Change detection outputs
----------

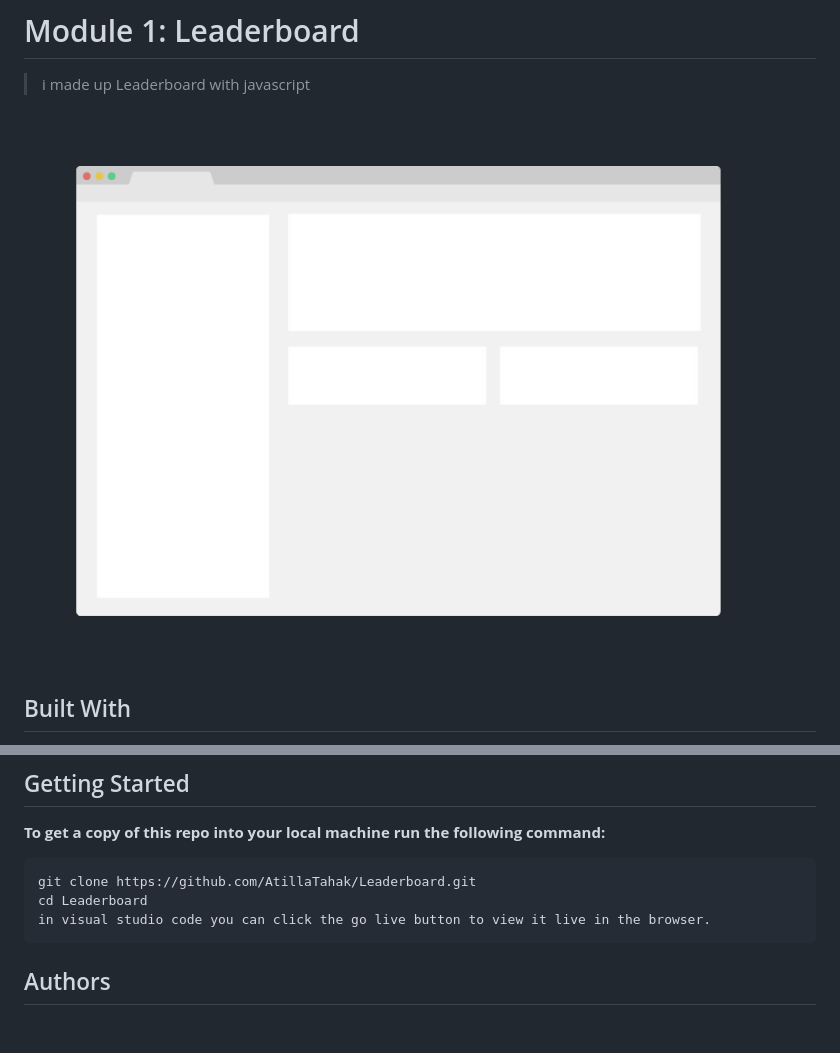
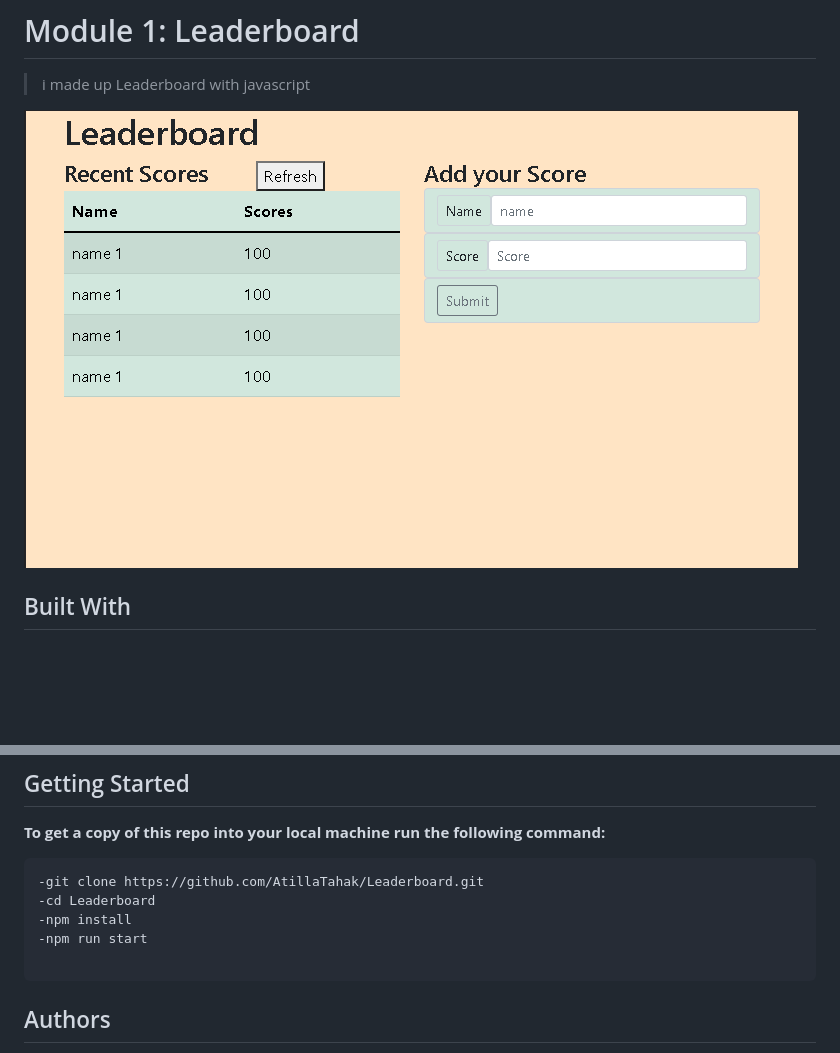
Before and after one commit to AtillaTahak/Leaderboard, a Markdown page: README.md, 2 parts joined by grey strips. GitHub-like rendering; pictures changed too: app_screenshot.png; blank space fills up the shorter version.

````diff
--- a/README.md
+++ b/README.md
@@ -26,9 +26,11 @@
 
 **To get a copy of this repo into your local machine run the following command:**
 ```
-git clone https://github.com/AtillaTahak/Leaderboard.git
-cd Leaderboard
-in visual studio code you can click the go live button to view it live in the browser.
+-git clone https://github.com/AtillaTahak/Leaderboard.git
+-cd Leaderboard
+-npm install
+-npm run start
+
 ```
 
 
````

----------

### Directions
Copy the lines of the entries above that mention "https".

### Result for this task
-git clone https://github.com/AtillaTahak/Leaderboard.git
+-git clone https://github.com/AtillaTahak/Leaderboard.git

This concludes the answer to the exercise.